- DATASET -

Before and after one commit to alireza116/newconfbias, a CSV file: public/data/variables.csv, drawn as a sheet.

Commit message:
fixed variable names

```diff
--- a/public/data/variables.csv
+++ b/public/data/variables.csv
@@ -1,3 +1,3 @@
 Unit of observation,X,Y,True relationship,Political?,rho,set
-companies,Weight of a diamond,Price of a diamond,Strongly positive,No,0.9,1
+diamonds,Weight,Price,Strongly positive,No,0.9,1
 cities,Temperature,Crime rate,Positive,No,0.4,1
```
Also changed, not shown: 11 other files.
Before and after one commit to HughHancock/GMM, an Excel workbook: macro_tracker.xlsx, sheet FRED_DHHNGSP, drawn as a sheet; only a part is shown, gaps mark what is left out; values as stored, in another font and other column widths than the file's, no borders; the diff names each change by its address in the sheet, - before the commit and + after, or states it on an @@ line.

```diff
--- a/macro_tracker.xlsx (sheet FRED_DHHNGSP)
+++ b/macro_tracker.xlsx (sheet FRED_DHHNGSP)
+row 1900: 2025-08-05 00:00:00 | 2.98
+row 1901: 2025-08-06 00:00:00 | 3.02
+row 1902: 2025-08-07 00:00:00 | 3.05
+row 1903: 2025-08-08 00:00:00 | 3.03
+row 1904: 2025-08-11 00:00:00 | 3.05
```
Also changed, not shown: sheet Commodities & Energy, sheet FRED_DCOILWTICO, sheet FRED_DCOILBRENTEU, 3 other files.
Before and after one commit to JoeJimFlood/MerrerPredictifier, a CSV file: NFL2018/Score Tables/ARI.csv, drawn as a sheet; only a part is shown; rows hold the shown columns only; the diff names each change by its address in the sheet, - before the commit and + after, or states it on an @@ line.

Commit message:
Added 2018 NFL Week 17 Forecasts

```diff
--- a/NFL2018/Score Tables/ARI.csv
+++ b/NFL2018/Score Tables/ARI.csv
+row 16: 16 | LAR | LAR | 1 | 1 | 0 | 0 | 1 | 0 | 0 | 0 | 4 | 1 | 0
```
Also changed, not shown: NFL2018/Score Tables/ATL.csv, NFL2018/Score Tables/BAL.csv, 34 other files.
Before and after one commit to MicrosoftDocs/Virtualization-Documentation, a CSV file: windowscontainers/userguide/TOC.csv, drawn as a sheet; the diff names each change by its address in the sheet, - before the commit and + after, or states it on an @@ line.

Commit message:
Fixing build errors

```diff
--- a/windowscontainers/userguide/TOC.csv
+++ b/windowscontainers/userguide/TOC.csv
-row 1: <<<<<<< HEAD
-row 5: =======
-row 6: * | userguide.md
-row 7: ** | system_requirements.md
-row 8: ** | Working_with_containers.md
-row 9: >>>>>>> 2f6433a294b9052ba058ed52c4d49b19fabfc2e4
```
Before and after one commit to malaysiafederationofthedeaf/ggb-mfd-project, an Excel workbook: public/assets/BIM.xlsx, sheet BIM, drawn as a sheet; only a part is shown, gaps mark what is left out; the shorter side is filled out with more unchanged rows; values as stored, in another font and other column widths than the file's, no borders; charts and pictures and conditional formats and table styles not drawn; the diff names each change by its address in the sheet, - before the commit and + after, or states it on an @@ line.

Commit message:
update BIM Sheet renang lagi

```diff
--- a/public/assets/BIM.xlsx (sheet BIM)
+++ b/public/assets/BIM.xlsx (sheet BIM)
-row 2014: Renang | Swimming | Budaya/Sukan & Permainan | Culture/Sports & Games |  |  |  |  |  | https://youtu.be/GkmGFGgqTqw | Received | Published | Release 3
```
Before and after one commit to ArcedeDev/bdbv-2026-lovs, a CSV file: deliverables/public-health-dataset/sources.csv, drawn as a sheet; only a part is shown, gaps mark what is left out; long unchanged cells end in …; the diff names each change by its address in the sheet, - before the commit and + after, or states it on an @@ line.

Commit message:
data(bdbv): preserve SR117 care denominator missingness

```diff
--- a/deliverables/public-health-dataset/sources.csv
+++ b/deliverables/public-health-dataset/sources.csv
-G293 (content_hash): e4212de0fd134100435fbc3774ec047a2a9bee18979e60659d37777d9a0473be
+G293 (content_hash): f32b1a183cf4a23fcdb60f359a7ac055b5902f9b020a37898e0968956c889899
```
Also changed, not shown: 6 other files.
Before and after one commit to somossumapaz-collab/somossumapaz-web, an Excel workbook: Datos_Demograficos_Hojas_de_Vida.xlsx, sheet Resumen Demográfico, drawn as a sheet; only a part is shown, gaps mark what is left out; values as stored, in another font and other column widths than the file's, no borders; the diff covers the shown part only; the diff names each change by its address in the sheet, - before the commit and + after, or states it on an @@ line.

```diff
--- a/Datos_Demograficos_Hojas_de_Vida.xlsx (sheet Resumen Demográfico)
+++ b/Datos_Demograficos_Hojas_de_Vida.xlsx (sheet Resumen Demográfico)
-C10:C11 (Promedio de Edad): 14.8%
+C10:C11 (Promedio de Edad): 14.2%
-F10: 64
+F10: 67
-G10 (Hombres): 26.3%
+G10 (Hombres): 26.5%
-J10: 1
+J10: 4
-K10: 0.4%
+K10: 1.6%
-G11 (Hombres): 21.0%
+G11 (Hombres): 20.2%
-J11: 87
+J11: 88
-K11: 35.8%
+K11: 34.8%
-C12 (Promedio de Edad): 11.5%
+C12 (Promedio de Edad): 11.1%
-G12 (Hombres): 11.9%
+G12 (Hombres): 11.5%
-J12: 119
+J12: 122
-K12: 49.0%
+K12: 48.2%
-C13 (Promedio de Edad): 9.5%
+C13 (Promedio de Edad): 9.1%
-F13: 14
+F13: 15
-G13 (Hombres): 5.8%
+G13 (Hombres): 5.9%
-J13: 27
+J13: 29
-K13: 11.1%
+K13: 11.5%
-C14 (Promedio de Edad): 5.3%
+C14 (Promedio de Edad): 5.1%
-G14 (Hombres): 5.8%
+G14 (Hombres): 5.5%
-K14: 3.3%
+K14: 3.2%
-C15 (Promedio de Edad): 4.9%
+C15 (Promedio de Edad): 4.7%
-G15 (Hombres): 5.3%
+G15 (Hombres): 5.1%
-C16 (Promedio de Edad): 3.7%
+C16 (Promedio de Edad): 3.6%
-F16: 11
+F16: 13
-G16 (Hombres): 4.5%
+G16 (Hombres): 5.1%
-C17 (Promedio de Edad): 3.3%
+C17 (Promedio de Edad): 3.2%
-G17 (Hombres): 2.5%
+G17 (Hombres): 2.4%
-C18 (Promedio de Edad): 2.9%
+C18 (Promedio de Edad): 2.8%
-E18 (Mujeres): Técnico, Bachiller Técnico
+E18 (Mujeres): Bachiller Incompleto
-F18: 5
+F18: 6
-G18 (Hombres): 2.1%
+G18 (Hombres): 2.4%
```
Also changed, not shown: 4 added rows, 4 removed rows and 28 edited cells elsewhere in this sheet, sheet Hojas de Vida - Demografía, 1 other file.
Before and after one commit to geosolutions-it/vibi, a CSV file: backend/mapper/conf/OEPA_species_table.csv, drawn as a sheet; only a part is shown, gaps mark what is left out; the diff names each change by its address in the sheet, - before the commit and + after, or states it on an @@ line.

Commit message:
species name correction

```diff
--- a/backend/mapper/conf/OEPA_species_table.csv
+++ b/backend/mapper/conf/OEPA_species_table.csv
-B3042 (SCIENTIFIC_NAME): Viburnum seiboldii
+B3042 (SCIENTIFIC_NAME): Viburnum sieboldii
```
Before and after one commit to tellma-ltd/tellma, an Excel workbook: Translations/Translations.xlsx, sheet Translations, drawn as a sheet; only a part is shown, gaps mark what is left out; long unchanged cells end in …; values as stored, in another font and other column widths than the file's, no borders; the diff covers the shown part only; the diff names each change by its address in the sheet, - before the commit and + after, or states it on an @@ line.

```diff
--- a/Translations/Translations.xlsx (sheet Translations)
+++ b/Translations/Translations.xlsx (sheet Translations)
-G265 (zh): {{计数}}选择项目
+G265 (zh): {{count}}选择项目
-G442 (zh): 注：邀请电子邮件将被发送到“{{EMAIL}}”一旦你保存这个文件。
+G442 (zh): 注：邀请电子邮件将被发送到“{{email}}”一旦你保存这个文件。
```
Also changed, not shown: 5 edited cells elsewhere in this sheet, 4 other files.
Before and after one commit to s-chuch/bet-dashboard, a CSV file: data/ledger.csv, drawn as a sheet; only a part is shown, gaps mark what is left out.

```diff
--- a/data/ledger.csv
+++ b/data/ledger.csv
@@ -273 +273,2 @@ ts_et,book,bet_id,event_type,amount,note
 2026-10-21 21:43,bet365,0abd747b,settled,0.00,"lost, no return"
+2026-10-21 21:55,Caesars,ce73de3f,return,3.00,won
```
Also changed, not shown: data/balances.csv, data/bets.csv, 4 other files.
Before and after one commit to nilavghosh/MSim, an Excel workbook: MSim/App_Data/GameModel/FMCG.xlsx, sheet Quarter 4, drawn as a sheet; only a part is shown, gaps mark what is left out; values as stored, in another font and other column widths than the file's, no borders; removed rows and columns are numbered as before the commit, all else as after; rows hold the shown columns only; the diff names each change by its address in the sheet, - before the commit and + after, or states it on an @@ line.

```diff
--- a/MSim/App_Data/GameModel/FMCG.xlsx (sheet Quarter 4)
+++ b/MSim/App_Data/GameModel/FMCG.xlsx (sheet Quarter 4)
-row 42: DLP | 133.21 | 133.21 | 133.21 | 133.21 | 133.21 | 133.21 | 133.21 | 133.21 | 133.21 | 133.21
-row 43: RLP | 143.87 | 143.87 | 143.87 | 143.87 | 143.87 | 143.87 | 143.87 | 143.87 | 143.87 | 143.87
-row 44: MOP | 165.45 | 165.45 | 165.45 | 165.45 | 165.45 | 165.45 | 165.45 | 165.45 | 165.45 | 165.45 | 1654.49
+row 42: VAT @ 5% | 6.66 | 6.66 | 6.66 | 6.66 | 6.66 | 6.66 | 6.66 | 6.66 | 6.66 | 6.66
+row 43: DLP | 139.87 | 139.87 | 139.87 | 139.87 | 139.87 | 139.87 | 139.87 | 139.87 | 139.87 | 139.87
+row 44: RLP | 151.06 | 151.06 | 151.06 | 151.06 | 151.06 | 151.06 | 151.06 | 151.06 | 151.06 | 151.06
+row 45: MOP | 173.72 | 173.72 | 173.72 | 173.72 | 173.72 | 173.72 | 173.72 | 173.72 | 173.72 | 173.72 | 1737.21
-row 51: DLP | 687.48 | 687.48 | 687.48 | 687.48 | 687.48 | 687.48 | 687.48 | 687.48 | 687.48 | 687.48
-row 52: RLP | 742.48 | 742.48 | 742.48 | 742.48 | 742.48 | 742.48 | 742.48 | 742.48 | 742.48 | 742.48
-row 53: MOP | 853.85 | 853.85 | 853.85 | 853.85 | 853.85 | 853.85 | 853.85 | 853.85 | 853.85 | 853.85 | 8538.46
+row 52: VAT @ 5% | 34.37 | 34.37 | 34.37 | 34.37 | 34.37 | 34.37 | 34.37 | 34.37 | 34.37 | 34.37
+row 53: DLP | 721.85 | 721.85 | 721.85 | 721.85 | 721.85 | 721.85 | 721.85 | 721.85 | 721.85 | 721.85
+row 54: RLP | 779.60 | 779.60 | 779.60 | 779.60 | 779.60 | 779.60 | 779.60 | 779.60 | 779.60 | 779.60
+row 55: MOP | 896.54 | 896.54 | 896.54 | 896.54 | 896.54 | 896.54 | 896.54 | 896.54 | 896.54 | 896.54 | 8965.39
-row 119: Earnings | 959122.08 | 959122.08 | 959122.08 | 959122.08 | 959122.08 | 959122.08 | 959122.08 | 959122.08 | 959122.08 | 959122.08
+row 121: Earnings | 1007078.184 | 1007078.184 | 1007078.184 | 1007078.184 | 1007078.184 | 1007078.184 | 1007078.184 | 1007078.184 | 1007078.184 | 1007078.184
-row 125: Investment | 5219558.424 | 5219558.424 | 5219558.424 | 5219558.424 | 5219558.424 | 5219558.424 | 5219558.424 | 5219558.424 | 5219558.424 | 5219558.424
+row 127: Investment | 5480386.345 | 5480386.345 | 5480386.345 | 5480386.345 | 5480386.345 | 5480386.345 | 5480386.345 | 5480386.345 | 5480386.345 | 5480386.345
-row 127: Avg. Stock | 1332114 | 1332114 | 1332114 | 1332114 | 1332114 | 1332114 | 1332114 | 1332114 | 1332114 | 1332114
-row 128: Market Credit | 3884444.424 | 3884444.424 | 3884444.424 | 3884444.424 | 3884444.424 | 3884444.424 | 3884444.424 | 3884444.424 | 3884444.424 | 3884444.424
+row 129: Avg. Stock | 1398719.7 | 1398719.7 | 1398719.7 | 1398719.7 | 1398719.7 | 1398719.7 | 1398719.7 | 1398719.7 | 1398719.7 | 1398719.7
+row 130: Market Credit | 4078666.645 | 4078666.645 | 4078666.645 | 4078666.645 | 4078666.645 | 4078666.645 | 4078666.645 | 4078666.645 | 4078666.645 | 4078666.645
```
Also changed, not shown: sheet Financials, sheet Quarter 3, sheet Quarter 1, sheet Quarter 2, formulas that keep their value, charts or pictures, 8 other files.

- REQUIRED ACTION -
Nothing but the exact lines from the start of the material through the line holding "Also changed, not shown: NFL2018/Score", both included, belongs in the answer.

- OUTPUT OF THE EXERCISE -
Before and after one commit to alireza116/newconfbias, a CSV file: public/data/variables.csv, drawn as a sheet.

Commit message:
fixed variable names

```diff
--- a/public/data/variables.csv
+++ b/public/data/variables.csv
@@ -1,3 +1,3 @@
 Unit of observation,X,Y,True relationship,Political?,rho,set
-companies,Weight of a diamond,Price of a diamond,Strongly positive,No,0.9,1
+diamonds,Weight,Price,Strongly positive,No,0.9,1
 cities,Temperature,Crime rate,Positive,No,0.4,1
```
Also changed, not shown: 11 other files.
Before and after one commit to HughHancock/GMM, an Excel workbook: macro_tracker.xlsx, sheet FRED_DHHNGSP, drawn as a sheet; only a part is shown, gaps mark what is left out; values as stored, in another font and other column widths than the file's, no borders; the diff names each change by its address in the sheet, - before the commit and + after, or states it on an @@ line.

```diff
--- a/macro_tracker.xlsx (sheet FRED_DHHNGSP)
+++ b/macro_tracker.xlsx (sheet FRED_DHHNGSP)
+row 1900: 2025-08-05 00:00:00 | 2.98
+row 1901: 2025-08-06 00:00:00 | 3.02
+row 1902: 2025-08-07 00:00:00 | 3.05
+row 1903: 2025-08-08 00:00:00 | 3.03
+row 1904: 2025-08-11 00:00:00 | 3.05
```
Also changed, not shown: sheet Commodities & Energy, sheet FRED_DCOILWTICO, sheet FRED_DCOILBRENTEU, 3 other files.
Before and after one commit to JoeJimFlood/MerrerPredictifier, a CSV file: NFL2018/Score Tables/ARI.csv, drawn as a sheet; only a part is shown; rows hold the shown columns only; the diff names each change by its address in the sheet, - before the commit and + after, or states it on an @@ line.

Commit message:
Added 2018 NFL Week 17 Forecasts

```diff
--- a/NFL2018/Score Tables/ARI.csv
+++ b/NFL2018/Score Tables/ARI.csv
+row 16: 16 | LAR | LAR | 1 | 1 | 0 | 0 | 1 | 0 | 0 | 0 | 4 | 1 | 0
```
Also changed, not shown: NFL2018/Score Tables/ATL.csv, NFL2018/Score Tables/BAL.csv, 34 other files.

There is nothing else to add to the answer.